Emerald Publishing
Copyright
© Emerald Publishing Limited
ISSN
2051-6614
DOI
10.1108/joepp-08-2020-0139
Publisher site
See Article on Publisher Site

Abstract

This paper addresses the puzzle of why the same workplace employment relations regimes can lead to different performances and why different regimes can produce the same performance. It is argued that the incidence of mutual, and not necessarily unilateral, trust between the employee representation and the management accounts for these differences, as mutual trust fosters information sharing and helps to strike deals that are mutually beneficial. Against the background that the institutional and organizational characteristics of some workplace employment relations regimes also constitutes information sharing and joint decision making, the author further argues that mutual trust is a functional equivalent.Design/methodology/approachMethodologically, the article is international and cross-country comparative in nature and conducted on the basis of a unique, large and transnational comparable data set of the employment relationship at firm level in eleven countries.FindingsOur results show that strong mutual trust is associated with significantly higher incidences of increases in firm profitability, regardless of the workplace employment relations regime in which the firms are embedded.Practical implicationsThe results clearly indicate that trust between the employee representation and the management works as a functional equivalent to performance enhancing employment relations regimes. Therefore, some policy recommendations and imposed institutional reforms of employment relations regimes by the IMF and the European Central Bank in some countries are sub-optimal and might not have been necessary. Trust building initiatives between the employee representation and the management are therefore an alternative, which is less conflictual and could have the same effect on the performance of firms.Originality/valuePrevious analyses on differences in the performance effects of workplace employment relations regime concentrated almost exclusively on institutional factors. Factors that account for differences in the functioning of regimes such as in particular the role of trust were not considered before. Against this background, the originality of this analysis is that it clearly shows that it is not sufficient to consider only the institutional and organizational structure of regimes, but it is essential for a better understanding of the effects of the employment relationship to consider factors which account for the functioning of the regimes such as, in particular, trust.
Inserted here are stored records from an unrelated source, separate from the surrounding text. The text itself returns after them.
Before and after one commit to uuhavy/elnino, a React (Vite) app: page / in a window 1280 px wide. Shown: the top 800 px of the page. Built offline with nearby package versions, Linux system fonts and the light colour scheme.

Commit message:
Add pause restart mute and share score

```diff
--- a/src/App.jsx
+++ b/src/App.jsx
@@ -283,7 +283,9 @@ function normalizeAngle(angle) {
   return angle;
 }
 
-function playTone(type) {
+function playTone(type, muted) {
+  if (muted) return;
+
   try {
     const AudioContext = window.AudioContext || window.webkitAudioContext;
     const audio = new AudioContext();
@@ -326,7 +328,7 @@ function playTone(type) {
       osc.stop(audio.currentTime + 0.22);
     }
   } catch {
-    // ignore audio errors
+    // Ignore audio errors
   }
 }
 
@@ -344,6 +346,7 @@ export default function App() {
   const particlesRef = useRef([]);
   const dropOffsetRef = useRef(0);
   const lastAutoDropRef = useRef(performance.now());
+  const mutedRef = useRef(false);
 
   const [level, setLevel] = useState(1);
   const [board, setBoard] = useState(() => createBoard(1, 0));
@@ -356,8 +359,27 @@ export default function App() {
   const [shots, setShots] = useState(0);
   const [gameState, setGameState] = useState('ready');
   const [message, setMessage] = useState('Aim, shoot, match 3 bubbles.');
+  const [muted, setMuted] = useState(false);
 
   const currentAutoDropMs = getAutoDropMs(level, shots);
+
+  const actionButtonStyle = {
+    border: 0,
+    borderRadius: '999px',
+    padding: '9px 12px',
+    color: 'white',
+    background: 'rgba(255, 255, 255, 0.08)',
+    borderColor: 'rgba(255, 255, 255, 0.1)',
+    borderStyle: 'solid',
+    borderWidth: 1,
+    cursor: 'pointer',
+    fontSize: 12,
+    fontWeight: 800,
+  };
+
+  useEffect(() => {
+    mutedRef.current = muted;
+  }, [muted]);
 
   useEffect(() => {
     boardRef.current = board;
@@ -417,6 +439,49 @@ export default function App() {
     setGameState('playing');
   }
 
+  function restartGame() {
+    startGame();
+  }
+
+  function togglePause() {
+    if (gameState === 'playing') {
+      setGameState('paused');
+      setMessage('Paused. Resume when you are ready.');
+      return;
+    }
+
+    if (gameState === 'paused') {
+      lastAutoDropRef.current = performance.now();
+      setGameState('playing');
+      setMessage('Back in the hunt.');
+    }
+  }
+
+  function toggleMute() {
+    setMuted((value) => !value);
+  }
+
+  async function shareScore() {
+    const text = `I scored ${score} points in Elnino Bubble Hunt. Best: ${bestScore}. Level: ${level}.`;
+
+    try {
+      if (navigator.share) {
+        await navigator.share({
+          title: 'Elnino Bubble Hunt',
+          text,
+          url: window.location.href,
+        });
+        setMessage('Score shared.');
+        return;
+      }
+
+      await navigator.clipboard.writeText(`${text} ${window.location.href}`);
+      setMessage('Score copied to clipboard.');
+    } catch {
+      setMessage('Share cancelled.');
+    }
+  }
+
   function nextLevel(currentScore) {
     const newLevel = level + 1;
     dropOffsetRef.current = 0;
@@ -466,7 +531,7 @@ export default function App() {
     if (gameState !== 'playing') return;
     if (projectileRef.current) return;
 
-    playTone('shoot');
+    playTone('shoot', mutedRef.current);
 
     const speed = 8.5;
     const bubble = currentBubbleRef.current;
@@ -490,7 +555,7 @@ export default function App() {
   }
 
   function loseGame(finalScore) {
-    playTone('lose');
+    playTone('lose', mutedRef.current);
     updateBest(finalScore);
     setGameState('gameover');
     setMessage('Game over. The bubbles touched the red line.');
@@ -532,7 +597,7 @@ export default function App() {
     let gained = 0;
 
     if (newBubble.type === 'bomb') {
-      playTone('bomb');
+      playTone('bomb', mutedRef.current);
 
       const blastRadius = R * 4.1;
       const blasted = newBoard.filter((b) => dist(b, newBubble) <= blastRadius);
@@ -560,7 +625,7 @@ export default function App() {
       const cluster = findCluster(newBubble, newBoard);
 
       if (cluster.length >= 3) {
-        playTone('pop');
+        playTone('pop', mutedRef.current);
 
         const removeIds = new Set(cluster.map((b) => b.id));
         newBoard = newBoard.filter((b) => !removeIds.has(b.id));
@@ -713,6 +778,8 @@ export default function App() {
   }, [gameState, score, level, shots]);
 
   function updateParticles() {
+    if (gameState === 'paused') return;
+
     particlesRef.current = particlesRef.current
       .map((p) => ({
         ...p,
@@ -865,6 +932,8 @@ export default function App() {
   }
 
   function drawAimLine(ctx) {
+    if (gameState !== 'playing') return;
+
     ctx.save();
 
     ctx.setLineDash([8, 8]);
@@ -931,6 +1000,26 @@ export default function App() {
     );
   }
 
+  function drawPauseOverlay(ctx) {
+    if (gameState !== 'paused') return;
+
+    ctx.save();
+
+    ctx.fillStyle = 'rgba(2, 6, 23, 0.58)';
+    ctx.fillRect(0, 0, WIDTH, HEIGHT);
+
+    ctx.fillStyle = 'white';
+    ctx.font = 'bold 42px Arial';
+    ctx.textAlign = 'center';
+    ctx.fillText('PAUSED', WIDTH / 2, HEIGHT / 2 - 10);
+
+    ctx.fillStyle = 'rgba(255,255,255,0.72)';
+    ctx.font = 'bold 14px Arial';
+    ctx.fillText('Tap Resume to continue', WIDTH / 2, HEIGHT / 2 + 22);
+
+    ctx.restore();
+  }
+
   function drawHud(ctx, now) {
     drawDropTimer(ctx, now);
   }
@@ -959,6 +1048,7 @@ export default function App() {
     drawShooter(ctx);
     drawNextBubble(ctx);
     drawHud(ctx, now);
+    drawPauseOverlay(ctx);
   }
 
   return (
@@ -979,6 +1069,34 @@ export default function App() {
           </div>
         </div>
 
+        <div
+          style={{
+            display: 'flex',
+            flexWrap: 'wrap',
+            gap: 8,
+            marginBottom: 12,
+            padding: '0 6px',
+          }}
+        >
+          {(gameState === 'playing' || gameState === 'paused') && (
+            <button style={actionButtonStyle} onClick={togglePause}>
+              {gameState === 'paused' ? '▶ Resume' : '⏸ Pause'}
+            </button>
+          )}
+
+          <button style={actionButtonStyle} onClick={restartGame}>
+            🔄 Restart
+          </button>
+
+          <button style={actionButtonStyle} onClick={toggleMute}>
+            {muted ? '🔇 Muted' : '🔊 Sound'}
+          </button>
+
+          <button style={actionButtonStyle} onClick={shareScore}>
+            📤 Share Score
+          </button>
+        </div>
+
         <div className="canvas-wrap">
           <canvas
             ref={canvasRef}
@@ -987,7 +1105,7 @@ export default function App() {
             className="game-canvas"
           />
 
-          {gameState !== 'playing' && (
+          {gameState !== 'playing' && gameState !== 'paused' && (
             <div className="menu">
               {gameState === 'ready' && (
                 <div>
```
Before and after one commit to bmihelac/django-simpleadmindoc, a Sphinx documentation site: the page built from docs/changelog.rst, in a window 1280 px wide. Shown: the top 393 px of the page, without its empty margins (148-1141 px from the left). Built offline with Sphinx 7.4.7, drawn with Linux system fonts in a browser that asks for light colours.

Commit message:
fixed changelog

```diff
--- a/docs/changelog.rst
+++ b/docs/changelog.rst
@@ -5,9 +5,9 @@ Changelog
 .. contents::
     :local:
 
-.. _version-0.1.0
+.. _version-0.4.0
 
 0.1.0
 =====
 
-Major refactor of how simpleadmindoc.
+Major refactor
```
Journal

Journal of Organizational Effectiveness: People and PerformanceEmerald Publishing

Published: Mar 12, 2021

Keywords: Financial performance; Efficiency; Organization effectiveness; Employee relations; Work systems; Inter organization management

References